Dataset records:
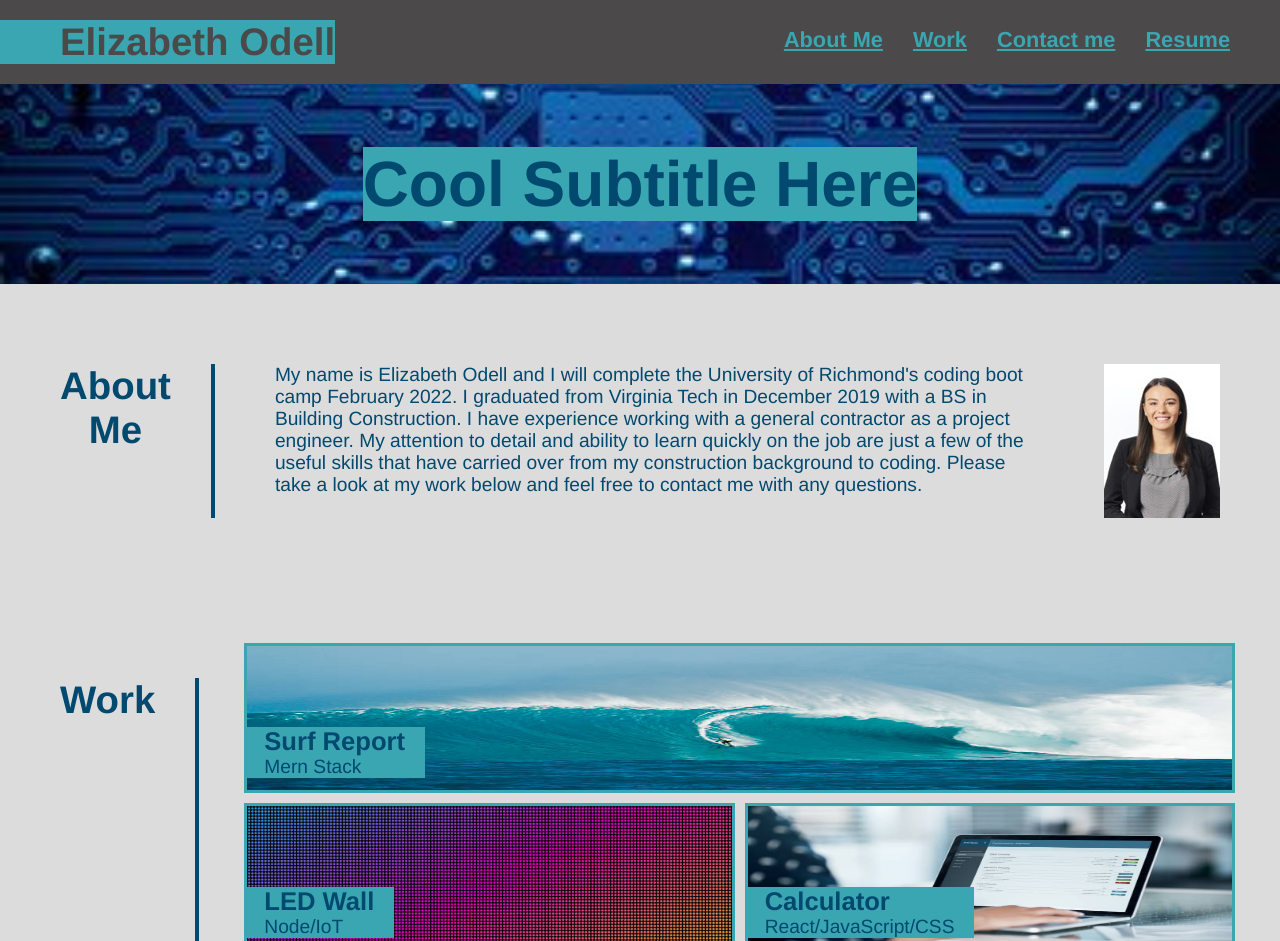
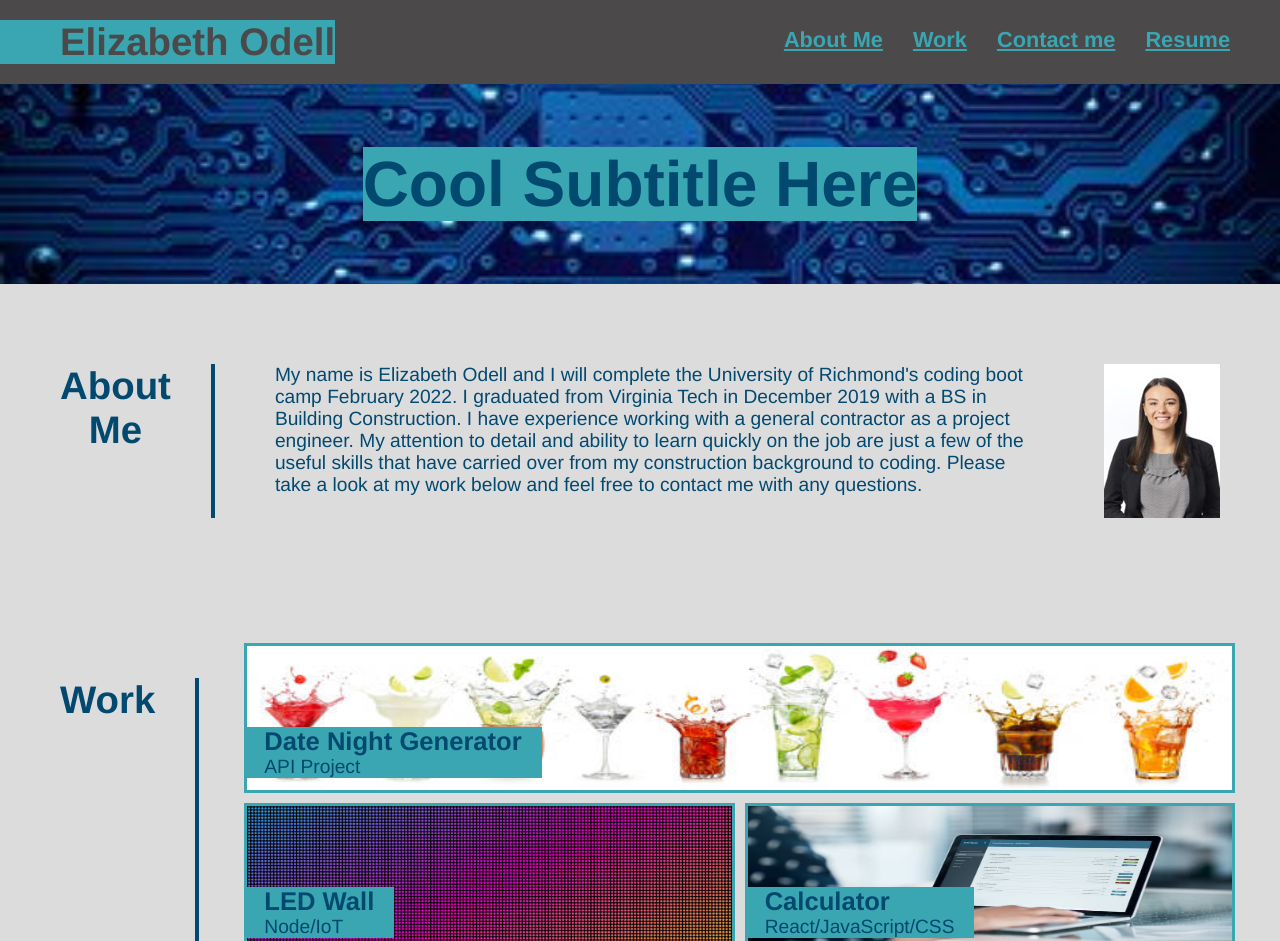
Before and after one commit to elizabethodell/professional-portfolio, a plain HTML site: page index.html in a window 1280 px wide. Shown: the top 941 px of the page. Drawn offline with Linux system fonts and the light colour scheme.

Commit message:
added professional portfolio

```diff
--- a/index.html
+++ b/index.html
@@ -72,11 +72,11 @@
                 <section class="containers">
                 <!--1st project-->
                     <article class="container container1">
-                        <a href="https://github.com/elizabethodell">
-                            <img src="assets/images/surf.jpg" >
+                        <a href="https://github.com/jyanev01/Cocktail_Finder.git">
+                            <img src="assets/images/cocktail.jpg" >
                             <div class=text>
-                                <h3>Surf Report</h3>
-                                <p>Mern Stack</p>
+                                <h3>Date Night Generator</h3>
+                                <p>API Project</p>
                             </div>
                         </a>
                     </article>
```
Also changed, not shown: assets/images/cocktail.jpg (added), assets/images/cocktails.jfif (added), 1 other file.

▶ Exercise: Each record must be set down again without alteration, and no picture may be carried over.

▶ Written reply:
Before and after one commit to elizabethodell/professional-portfolio, a plain HTML site: page index.html in a window 1280 px wide. Shown: the top 941 px of the page. Drawn offline with Linux system fonts and the light colour scheme.

Commit message:
added professional portfolio

```diff
--- a/index.html
+++ b/index.html
@@ -72,11 +72,11 @@
                 <section class="containers">
                 <!--1st project-->
                     <article class="container container1">
-                        <a href="https://github.com/elizabethodell">
-                            <img src="assets/images/surf.jpg" >
+                        <a href="https://github.com/jyanev01/Cocktail_Finder.git">
+                            <img src="assets/images/cocktail.jpg" >
                             <div class=text>
-                                <h3>Surf Report</h3>
-                                <p>Mern Stack</p>
+                                <h3>Date Night Generator</h3>
+                                <p>API Project</p>
                             </div>
                         </a>
                     </article>
```
Also changed, not shown: assets/images/cocktail.jpg (added), assets/images/cocktails.jfif (added), 1 other file.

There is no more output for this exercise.